INFORMATION SHOWN:
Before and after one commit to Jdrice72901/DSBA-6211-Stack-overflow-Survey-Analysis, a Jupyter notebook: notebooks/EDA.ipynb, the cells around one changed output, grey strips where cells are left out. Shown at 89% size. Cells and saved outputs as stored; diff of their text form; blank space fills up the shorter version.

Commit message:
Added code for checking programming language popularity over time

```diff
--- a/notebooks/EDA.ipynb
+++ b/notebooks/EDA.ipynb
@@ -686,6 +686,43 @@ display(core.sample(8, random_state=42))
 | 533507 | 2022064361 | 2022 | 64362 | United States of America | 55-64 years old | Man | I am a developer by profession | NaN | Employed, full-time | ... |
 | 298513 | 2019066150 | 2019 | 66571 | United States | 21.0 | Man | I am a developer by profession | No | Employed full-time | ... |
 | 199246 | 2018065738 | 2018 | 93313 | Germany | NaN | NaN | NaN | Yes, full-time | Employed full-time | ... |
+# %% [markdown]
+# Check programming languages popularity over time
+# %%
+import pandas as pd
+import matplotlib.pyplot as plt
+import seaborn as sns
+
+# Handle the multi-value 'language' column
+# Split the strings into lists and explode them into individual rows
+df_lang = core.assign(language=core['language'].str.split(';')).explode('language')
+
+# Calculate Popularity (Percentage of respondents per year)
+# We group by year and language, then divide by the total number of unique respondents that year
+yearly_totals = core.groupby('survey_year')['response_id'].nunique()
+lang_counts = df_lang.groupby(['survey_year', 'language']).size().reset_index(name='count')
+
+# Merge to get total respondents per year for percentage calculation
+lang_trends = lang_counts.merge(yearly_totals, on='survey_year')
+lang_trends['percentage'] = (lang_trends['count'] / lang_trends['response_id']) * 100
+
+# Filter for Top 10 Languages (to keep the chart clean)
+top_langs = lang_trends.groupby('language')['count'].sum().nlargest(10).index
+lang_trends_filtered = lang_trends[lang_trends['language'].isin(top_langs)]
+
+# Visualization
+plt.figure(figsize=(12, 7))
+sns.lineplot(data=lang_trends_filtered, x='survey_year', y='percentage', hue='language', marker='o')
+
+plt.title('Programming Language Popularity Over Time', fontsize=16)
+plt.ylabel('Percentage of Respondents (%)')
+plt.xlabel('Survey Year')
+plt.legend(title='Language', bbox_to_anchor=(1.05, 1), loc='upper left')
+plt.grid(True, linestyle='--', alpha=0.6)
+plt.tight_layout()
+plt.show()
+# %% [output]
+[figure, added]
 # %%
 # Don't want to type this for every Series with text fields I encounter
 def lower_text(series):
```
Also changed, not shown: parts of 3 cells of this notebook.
--
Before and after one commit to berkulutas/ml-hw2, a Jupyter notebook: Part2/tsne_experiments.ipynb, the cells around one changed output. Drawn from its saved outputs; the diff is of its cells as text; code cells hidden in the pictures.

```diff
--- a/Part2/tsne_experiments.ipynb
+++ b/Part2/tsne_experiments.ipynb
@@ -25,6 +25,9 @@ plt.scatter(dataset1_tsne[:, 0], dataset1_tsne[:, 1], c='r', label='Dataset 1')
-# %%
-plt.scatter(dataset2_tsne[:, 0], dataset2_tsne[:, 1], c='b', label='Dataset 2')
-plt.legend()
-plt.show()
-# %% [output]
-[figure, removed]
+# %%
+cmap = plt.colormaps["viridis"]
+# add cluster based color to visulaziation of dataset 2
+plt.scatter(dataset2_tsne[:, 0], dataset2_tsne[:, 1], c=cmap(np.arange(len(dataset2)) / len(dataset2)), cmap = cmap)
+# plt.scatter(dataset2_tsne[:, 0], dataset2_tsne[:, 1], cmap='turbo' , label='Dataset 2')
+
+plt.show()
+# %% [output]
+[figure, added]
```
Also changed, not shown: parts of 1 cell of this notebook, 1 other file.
==
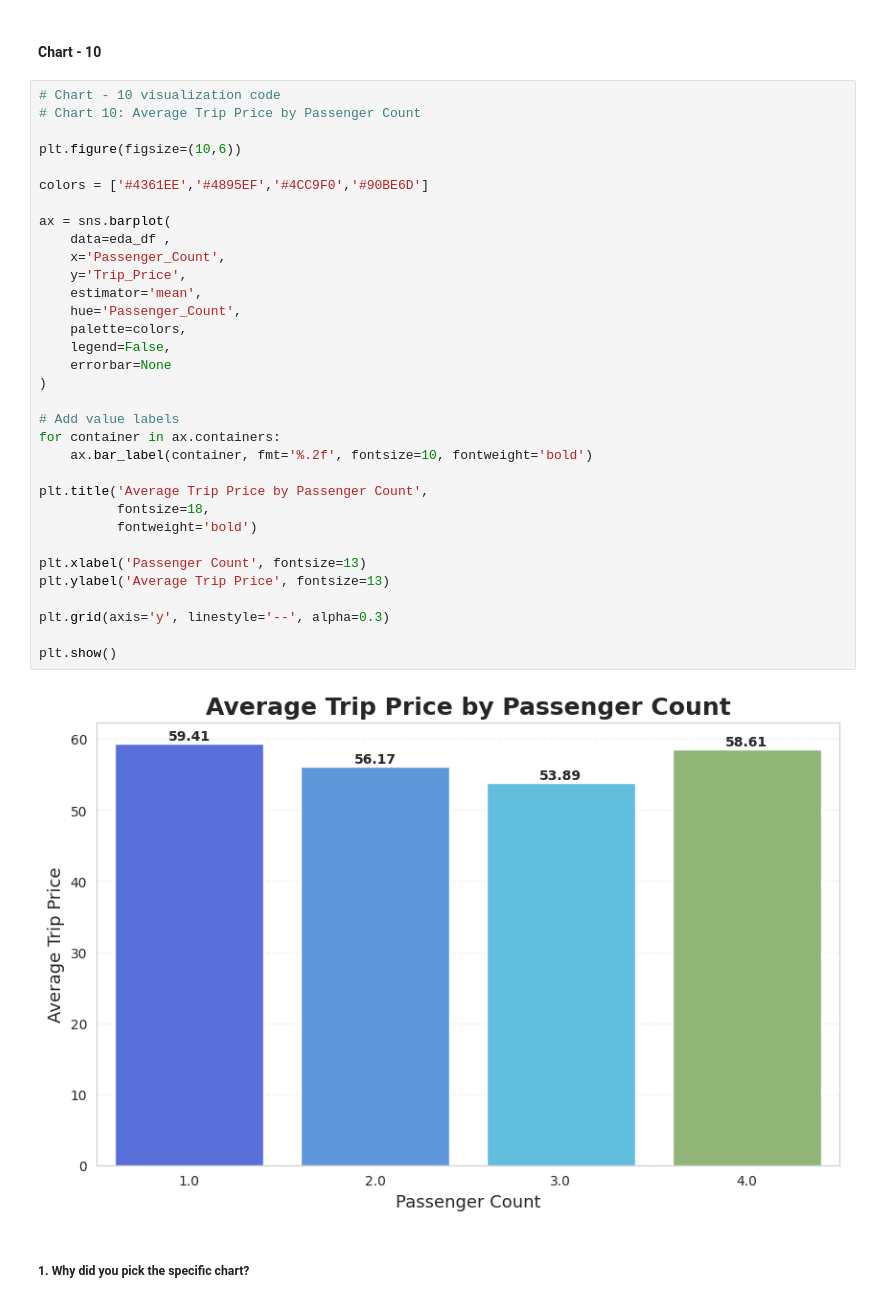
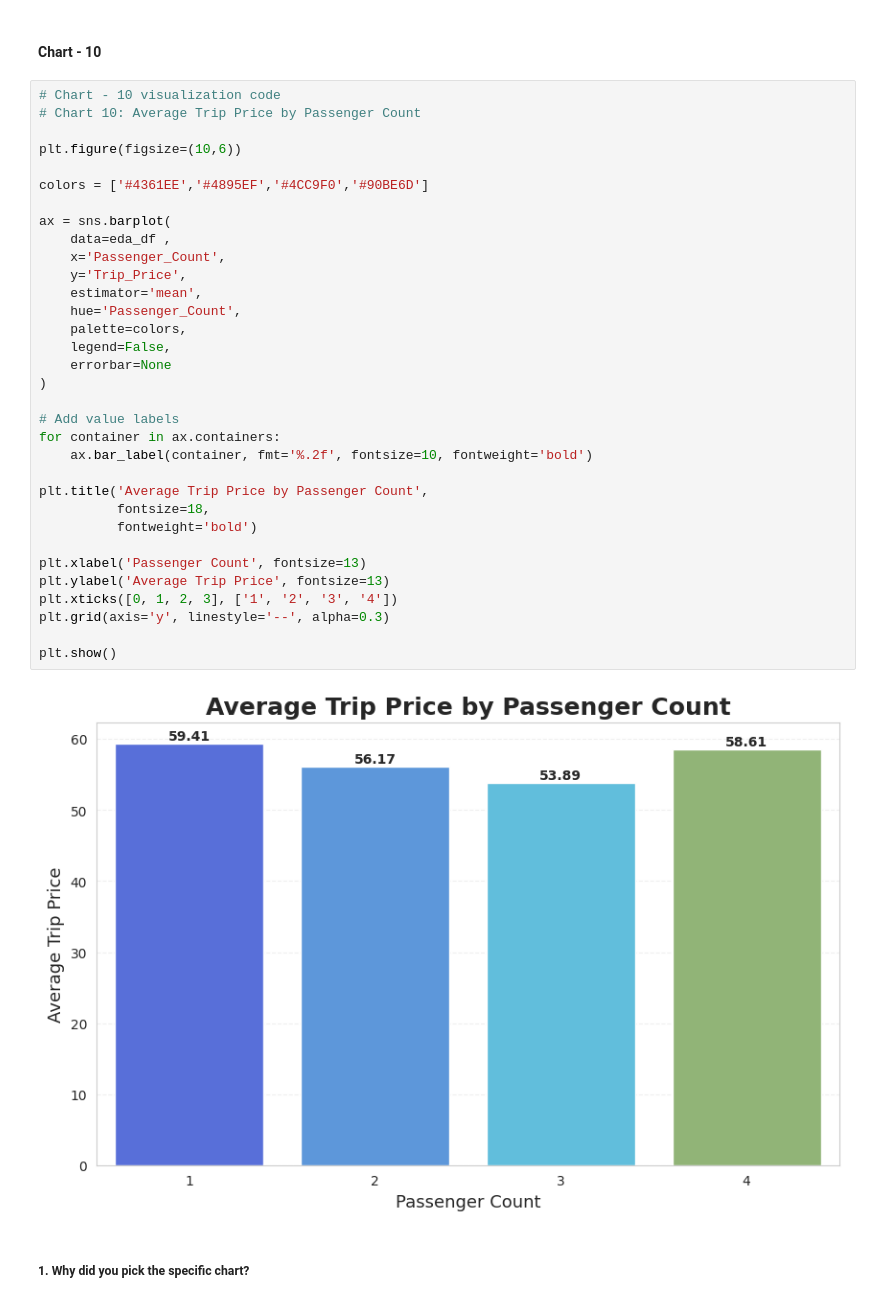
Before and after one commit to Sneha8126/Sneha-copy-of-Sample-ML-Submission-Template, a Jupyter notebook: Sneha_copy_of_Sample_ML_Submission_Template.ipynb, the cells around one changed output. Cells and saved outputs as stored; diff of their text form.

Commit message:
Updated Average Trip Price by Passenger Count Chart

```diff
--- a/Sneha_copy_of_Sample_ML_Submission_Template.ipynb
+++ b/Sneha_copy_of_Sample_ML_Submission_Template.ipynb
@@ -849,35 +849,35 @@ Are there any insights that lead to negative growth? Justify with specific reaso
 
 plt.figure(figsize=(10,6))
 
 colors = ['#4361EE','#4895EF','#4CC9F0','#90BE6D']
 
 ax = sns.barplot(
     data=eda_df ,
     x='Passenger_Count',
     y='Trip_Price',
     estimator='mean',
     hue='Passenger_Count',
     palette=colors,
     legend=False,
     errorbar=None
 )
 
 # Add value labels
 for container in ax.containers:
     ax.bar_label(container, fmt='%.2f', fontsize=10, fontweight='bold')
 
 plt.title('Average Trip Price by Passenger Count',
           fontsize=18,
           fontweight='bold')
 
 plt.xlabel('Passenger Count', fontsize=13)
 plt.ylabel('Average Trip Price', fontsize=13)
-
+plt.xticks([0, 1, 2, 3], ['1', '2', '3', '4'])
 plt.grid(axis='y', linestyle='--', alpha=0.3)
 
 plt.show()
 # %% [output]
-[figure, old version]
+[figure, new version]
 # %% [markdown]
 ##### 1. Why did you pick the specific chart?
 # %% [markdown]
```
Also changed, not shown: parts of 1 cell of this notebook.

WORK INSTRUCTIONS:
Search the entries above for the string "ipynb", and report each line where it occurs.

SOLVED EXERCISE:
Before and after one commit to Jdrice72901/DSBA-6211-Stack-overflow-Survey-Analysis, a Jupyter notebook: notebooks/EDA.ipynb, the cells around one changed output, grey strips where cells are left out. Shown at 89% size. Cells and saved outputs as stored; diff of their text form; blank space fills up the shorter version.
--- a/notebooks/EDA.ipynb
+++ b/notebooks/EDA.ipynb
Before and after one commit to berkulutas/ml-hw2, a Jupyter notebook: Part2/tsne_experiments.ipynb, the cells around one changed output. Drawn from its saved outputs; the diff is of its cells as text; code cells hidden in the pictures.
--- a/Part2/tsne_experiments.ipynb
+++ b/Part2/tsne_experiments.ipynb
Before and after one commit to Sneha8126/Sneha-copy-of-Sample-ML-Submission-Template, a Jupyter notebook: Sneha_copy_of_Sample_ML_Submission_Template.ipynb, the cells around one changed output. Cells and saved outputs as stored; diff of their text form.
--- a/Sneha_copy_of_Sample_ML_Submission_Template.ipynb
+++ b/Sneha_copy_of_Sample_ML_Submission_Template.ipynb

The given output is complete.